### Assignment
Check which lines in the records hold "specific" and report how many there are, with no other text.

### Entries supplied
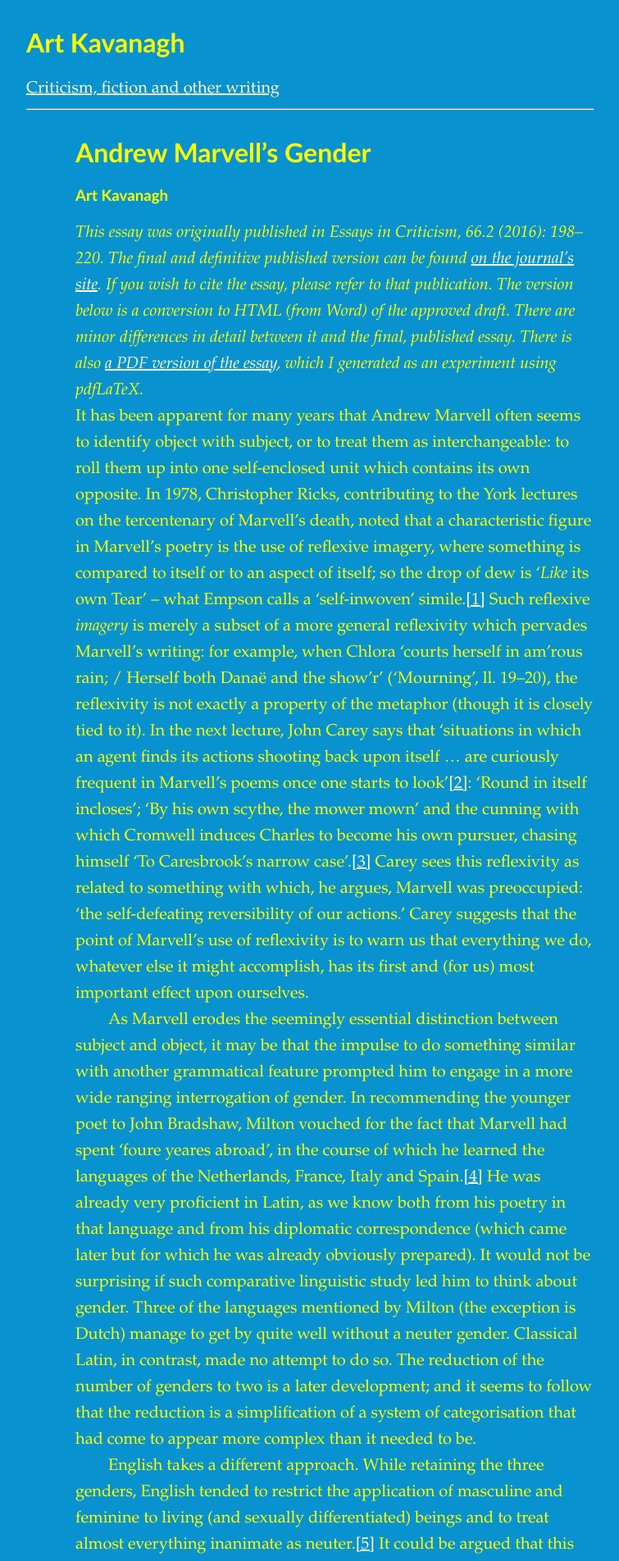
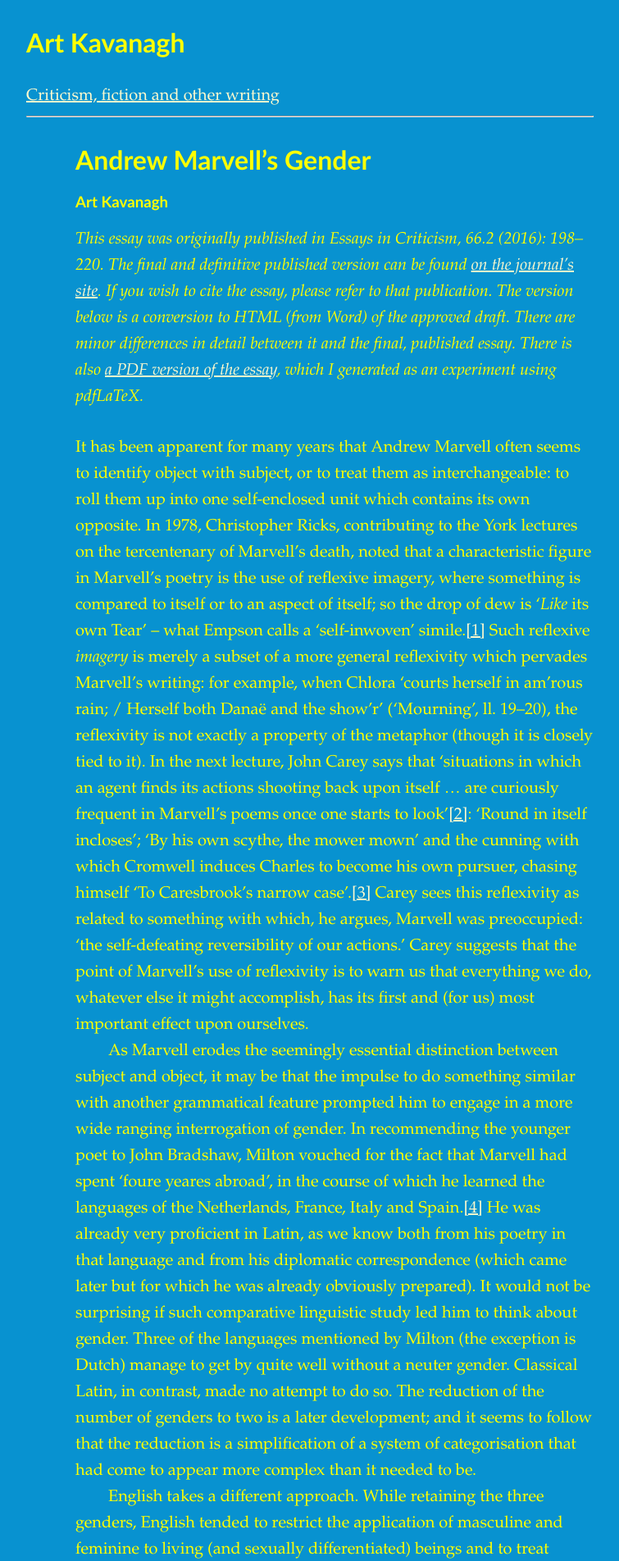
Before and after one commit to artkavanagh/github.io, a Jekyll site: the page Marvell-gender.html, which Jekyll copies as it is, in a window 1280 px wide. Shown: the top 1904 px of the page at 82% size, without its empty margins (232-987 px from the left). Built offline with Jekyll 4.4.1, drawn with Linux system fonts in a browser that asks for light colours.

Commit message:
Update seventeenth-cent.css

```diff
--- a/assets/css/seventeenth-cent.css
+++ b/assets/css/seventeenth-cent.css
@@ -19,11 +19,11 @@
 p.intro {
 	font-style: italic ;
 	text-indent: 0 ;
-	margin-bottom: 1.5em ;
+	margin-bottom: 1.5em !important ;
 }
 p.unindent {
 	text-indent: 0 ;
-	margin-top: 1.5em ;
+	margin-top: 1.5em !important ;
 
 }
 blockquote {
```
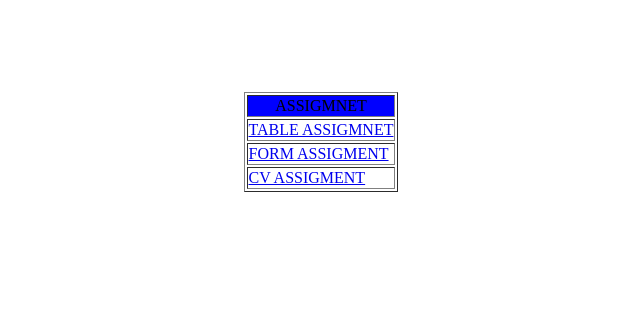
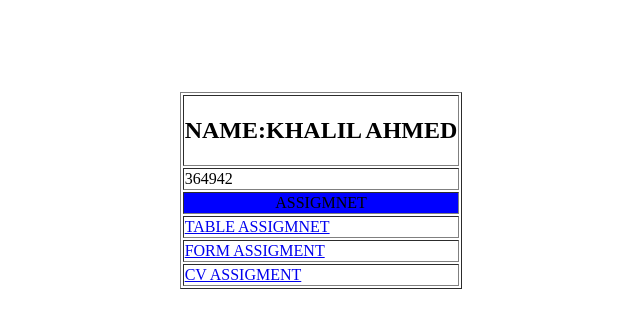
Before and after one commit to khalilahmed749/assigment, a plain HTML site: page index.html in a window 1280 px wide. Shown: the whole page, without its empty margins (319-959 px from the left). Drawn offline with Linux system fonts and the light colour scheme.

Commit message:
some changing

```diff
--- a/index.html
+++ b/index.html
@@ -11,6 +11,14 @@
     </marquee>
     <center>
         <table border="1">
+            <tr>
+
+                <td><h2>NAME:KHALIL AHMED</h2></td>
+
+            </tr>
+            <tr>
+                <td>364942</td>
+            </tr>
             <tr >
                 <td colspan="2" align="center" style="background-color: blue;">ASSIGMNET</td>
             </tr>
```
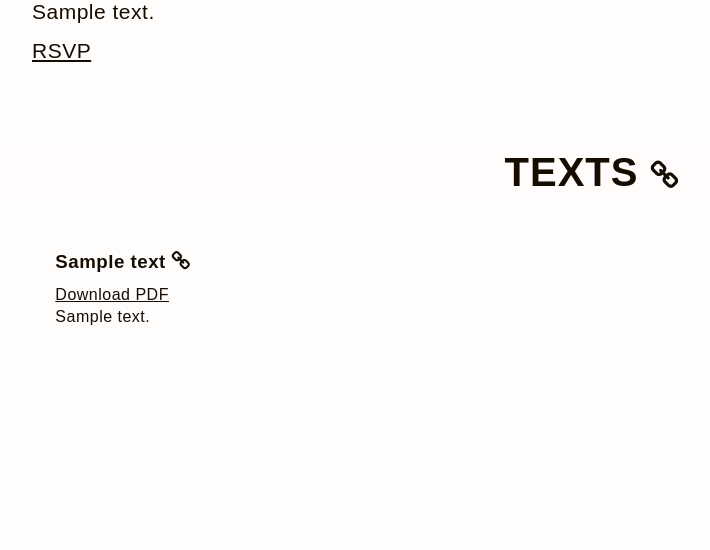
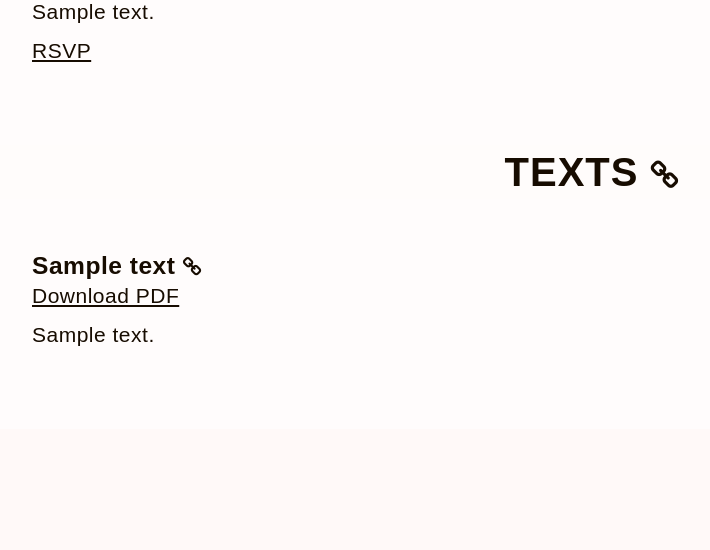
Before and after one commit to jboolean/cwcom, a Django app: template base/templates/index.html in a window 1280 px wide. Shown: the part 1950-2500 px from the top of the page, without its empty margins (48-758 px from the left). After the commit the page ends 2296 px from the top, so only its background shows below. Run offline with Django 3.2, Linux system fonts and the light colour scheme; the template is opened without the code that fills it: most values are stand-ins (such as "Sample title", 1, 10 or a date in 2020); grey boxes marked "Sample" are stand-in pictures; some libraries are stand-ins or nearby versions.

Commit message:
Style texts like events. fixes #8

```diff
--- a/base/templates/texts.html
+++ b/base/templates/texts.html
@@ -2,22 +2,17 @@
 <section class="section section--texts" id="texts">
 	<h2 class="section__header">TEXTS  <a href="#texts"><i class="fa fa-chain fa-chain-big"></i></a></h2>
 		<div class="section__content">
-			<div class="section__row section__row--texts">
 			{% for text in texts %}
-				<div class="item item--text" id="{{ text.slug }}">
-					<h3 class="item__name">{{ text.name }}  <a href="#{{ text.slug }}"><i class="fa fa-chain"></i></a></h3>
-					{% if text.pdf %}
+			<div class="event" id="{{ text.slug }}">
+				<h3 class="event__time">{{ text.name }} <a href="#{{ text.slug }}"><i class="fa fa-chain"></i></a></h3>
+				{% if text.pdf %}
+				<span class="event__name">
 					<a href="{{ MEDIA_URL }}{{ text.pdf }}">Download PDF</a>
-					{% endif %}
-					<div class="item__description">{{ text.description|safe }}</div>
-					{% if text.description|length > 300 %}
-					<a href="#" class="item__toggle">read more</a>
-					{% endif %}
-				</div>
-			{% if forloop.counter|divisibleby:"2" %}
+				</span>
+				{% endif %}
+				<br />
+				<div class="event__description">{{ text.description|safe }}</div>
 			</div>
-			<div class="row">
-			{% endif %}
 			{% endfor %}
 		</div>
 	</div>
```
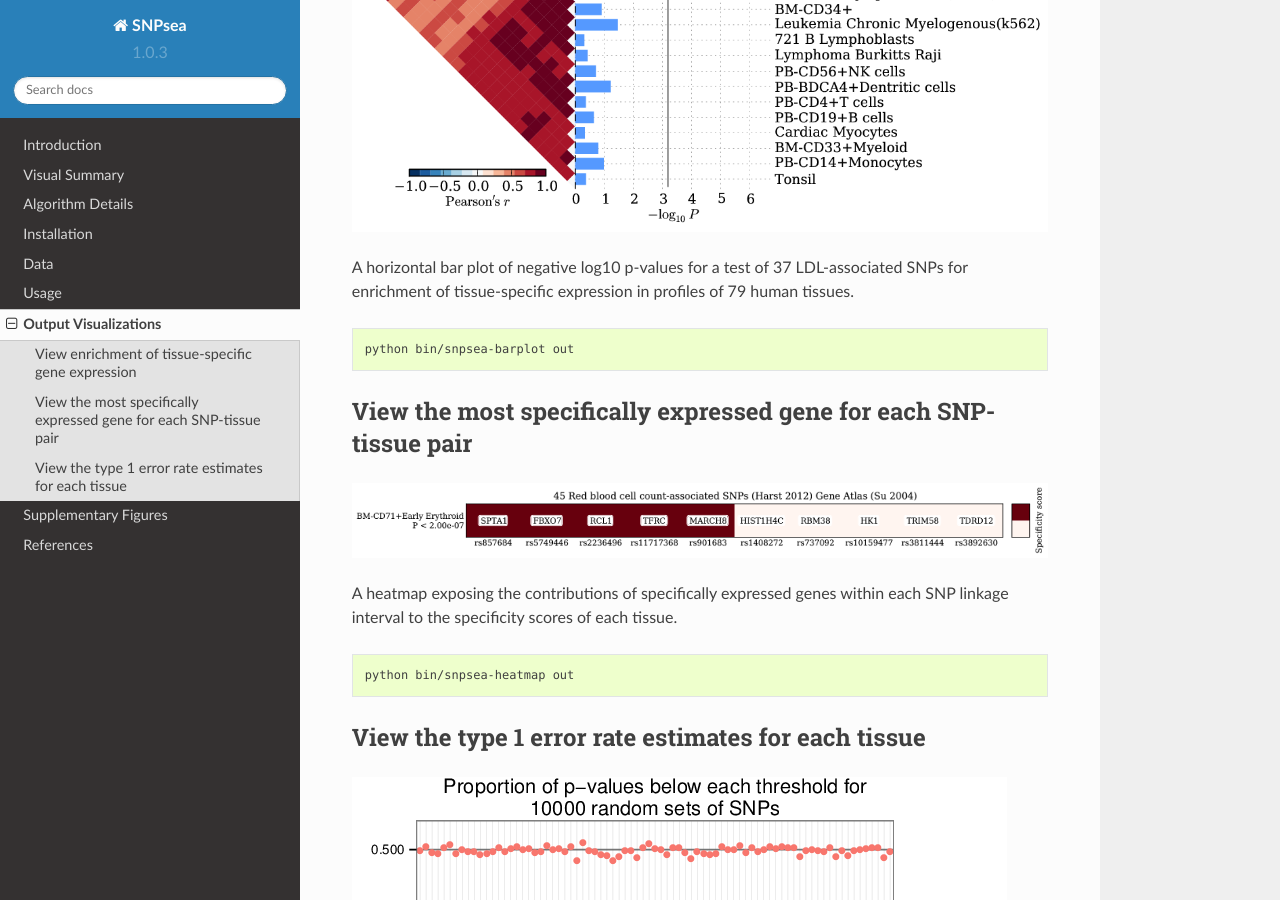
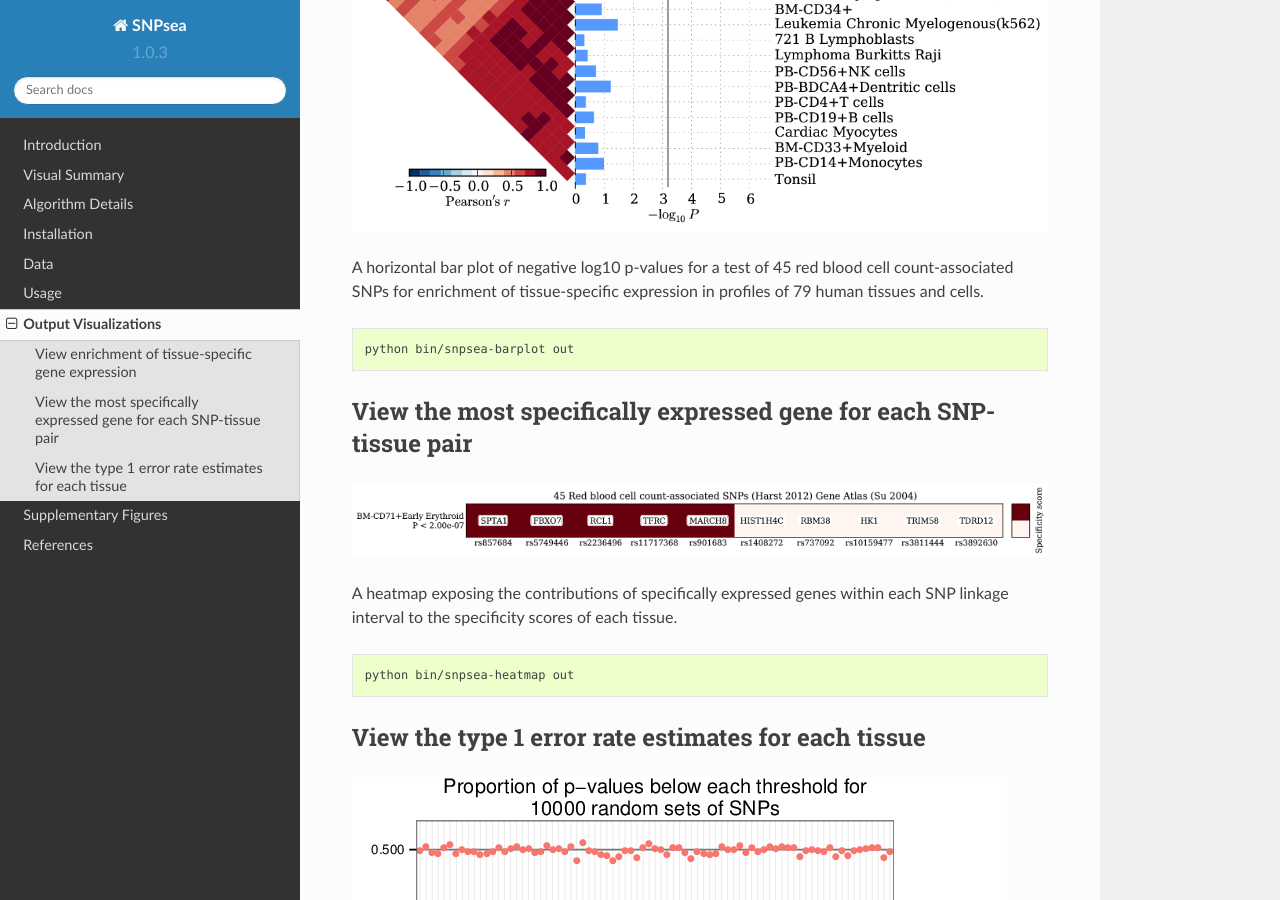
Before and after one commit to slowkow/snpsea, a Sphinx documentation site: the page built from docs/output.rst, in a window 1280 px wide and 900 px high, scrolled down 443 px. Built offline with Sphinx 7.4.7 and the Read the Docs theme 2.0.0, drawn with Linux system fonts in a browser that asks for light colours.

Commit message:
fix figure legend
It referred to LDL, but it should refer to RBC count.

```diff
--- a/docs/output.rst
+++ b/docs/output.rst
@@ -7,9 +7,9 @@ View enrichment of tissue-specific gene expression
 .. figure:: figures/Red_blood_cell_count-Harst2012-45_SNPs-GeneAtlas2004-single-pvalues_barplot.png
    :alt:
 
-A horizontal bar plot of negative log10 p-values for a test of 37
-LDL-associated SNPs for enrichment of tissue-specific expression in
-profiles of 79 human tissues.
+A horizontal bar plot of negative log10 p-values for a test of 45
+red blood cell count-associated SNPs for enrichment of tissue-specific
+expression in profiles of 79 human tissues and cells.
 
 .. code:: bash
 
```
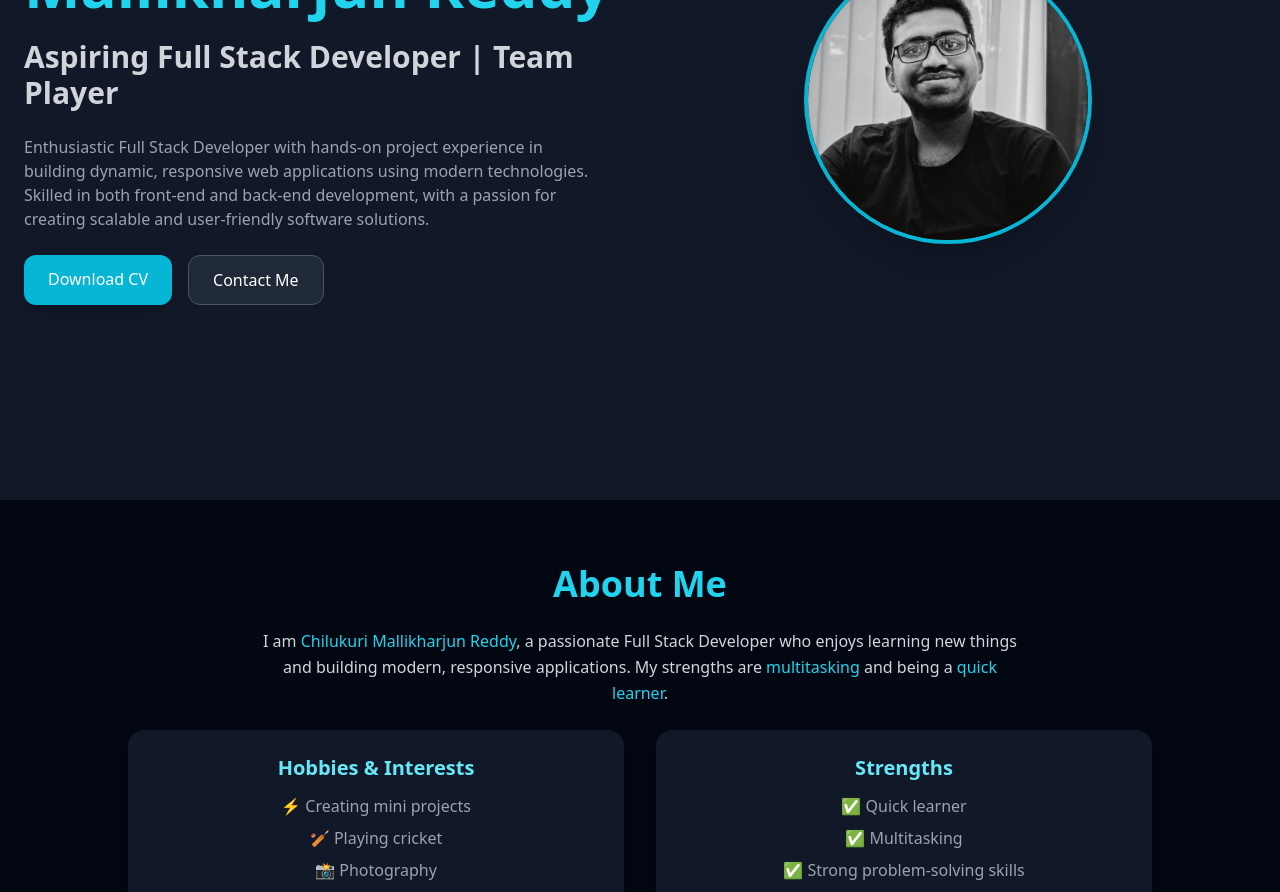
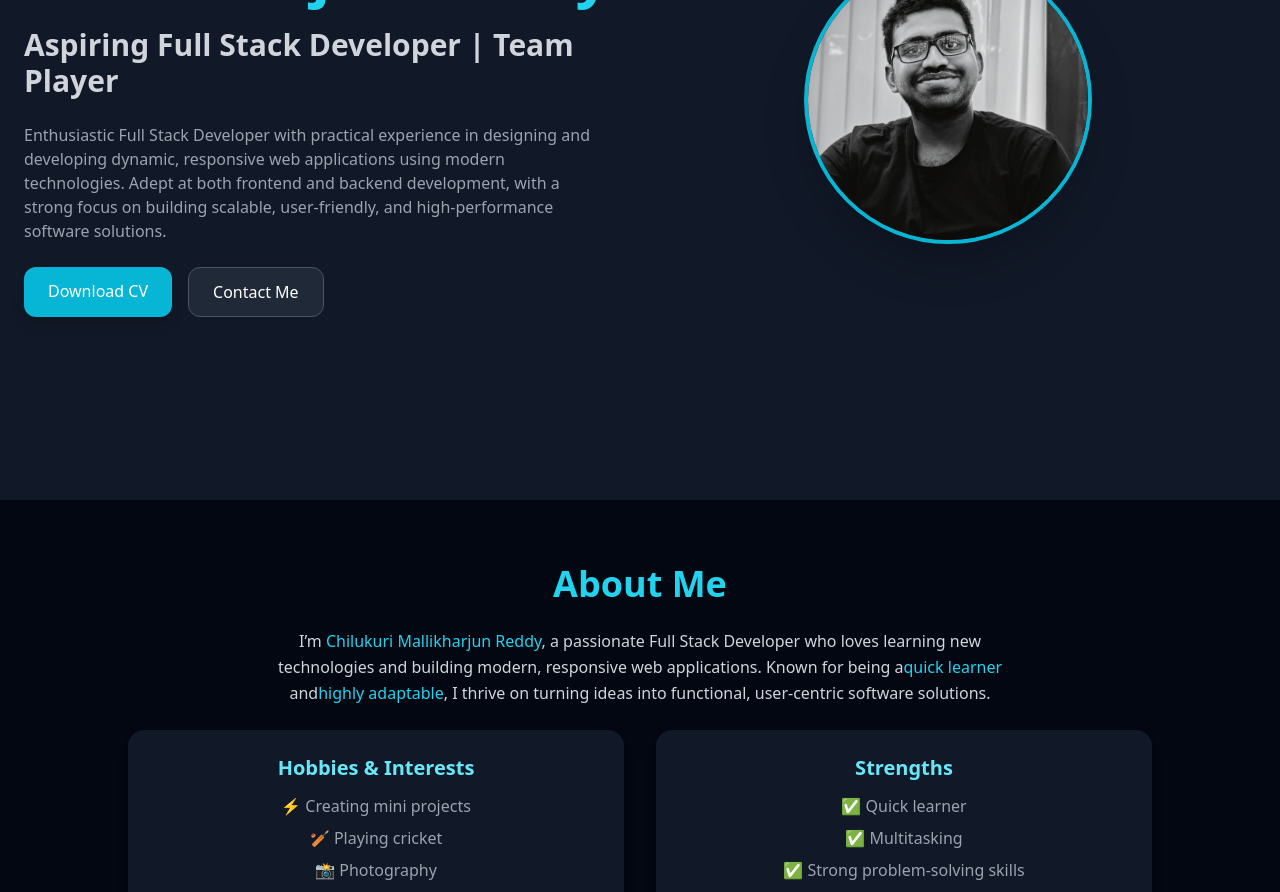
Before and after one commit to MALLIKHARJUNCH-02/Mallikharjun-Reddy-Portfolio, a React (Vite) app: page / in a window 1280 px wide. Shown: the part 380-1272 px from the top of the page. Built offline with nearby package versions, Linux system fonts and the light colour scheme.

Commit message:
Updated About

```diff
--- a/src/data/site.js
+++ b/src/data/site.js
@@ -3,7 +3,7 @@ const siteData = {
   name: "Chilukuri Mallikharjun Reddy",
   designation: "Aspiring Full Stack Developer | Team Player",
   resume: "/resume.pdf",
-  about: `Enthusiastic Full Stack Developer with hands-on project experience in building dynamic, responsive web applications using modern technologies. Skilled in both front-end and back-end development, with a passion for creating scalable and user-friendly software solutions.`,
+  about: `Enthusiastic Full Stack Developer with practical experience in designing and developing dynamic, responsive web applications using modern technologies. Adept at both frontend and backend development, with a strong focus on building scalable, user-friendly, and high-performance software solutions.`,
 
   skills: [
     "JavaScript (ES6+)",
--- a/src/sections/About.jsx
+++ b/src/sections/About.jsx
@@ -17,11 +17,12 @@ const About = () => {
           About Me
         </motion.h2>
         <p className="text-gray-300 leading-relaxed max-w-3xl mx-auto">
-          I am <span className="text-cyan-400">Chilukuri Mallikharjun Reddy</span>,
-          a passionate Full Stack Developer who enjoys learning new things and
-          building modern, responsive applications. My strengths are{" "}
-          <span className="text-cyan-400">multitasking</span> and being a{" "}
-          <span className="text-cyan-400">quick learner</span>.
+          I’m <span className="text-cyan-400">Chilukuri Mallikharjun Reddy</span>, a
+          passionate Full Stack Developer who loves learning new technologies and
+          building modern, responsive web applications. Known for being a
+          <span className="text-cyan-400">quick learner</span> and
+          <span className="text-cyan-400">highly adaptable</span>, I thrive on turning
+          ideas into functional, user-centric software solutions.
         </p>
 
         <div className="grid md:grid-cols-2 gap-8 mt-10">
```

### Written response
3